─── Data for this task
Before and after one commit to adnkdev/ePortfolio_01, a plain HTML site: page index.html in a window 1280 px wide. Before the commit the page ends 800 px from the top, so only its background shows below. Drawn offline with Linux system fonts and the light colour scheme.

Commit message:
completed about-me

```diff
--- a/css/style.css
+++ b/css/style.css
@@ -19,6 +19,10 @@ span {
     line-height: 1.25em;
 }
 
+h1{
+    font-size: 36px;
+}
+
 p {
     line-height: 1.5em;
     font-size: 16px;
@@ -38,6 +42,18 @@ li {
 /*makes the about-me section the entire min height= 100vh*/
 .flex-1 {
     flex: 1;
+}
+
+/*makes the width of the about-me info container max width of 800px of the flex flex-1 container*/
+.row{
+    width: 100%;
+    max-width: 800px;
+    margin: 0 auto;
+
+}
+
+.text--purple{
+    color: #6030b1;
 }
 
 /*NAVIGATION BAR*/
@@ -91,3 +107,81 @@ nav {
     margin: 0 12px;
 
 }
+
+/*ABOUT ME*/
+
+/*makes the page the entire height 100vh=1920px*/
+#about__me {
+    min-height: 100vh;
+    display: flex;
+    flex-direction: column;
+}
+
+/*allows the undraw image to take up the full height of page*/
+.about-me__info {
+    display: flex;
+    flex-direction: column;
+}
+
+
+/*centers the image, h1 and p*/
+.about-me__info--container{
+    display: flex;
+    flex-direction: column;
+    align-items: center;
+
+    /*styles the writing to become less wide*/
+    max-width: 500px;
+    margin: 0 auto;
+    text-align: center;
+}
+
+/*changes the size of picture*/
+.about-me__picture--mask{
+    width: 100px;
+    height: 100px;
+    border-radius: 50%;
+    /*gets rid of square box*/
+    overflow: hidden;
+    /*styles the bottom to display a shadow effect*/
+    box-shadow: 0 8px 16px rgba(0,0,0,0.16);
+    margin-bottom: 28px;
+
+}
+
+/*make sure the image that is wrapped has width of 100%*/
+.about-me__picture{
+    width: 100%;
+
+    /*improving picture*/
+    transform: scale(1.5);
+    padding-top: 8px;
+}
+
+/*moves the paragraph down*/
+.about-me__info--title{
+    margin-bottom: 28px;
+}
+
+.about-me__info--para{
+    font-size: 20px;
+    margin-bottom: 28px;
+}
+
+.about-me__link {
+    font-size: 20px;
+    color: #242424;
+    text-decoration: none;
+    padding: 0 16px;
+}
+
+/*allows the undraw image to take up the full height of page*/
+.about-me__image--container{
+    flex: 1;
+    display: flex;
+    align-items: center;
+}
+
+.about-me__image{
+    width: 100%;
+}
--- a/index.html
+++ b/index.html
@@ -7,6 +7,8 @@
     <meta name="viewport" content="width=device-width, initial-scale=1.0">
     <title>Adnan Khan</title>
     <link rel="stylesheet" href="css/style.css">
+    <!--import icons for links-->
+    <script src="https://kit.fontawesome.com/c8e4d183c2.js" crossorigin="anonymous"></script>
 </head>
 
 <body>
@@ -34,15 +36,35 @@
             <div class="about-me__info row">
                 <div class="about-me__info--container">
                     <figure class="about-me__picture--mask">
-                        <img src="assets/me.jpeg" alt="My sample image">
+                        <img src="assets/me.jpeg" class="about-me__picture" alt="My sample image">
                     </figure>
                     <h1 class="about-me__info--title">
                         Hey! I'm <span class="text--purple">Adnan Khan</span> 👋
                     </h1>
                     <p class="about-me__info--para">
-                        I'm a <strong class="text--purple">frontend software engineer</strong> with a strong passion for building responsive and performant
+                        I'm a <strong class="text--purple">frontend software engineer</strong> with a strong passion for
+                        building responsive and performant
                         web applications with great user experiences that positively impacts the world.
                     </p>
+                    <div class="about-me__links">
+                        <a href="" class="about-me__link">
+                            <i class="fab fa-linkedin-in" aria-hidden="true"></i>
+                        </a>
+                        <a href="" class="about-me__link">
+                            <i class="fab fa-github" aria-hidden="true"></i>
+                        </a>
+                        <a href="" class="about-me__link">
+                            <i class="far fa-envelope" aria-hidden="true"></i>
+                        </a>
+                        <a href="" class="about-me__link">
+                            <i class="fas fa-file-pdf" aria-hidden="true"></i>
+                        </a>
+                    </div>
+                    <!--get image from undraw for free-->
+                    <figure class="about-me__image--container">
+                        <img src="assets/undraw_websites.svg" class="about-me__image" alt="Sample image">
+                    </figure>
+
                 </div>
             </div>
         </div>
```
──────
─── Data for this task
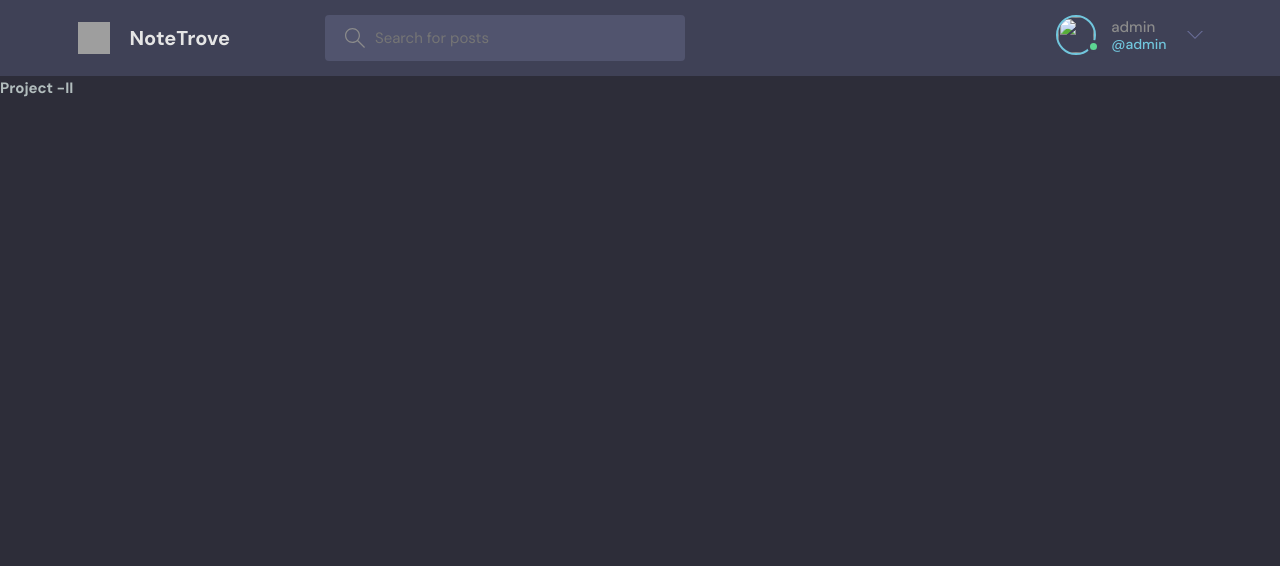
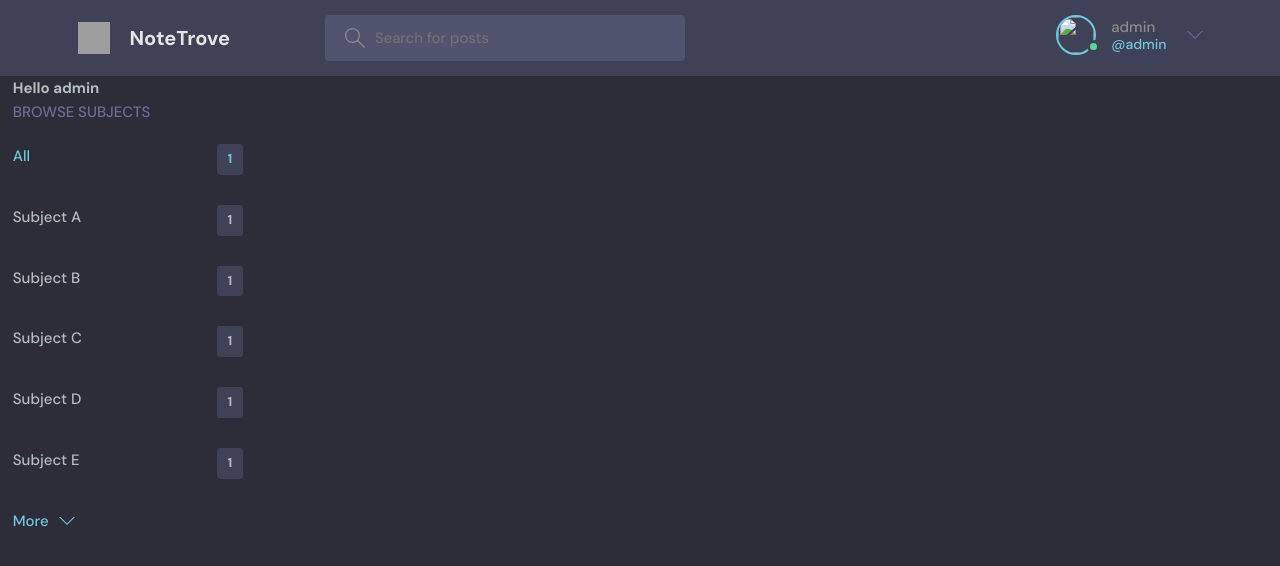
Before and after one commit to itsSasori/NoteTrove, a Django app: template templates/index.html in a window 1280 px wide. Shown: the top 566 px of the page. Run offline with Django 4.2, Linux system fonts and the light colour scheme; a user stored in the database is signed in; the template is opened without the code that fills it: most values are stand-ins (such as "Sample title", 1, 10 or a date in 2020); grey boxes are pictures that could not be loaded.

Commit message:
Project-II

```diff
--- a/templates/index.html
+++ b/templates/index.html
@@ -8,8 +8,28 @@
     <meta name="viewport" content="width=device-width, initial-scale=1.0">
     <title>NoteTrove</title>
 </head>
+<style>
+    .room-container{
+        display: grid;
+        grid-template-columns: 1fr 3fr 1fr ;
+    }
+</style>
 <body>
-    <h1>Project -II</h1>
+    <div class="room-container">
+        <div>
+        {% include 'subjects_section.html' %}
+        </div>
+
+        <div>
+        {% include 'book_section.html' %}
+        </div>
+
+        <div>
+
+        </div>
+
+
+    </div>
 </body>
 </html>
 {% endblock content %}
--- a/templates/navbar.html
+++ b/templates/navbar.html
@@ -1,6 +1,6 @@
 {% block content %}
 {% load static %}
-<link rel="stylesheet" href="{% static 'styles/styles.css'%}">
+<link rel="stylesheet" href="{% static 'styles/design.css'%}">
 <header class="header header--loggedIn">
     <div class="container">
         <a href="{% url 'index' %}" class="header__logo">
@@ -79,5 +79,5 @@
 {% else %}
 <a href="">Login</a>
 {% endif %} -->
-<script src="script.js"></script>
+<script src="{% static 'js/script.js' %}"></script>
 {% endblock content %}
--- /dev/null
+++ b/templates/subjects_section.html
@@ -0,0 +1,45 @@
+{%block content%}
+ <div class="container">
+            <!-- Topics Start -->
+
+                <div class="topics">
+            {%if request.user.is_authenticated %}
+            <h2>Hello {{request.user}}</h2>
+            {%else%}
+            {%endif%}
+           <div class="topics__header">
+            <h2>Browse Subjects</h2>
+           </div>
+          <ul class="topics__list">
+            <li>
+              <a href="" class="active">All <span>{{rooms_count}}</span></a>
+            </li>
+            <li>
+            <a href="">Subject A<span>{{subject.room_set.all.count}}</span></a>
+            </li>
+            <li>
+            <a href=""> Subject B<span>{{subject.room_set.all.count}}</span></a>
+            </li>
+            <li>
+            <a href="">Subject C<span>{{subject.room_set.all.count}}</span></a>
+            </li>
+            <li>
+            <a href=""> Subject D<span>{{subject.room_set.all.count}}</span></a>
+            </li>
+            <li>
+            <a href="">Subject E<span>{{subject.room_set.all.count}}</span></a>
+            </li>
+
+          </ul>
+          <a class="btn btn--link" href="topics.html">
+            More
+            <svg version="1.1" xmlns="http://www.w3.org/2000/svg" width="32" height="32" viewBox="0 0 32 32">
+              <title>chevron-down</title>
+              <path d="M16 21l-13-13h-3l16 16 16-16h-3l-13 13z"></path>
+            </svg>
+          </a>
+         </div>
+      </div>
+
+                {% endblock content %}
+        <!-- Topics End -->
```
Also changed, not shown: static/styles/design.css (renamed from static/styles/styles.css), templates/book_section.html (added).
──────
*Work task*
A single figure is required: the number of lines in the data above in which the word "aria" appears.

*Task output*
4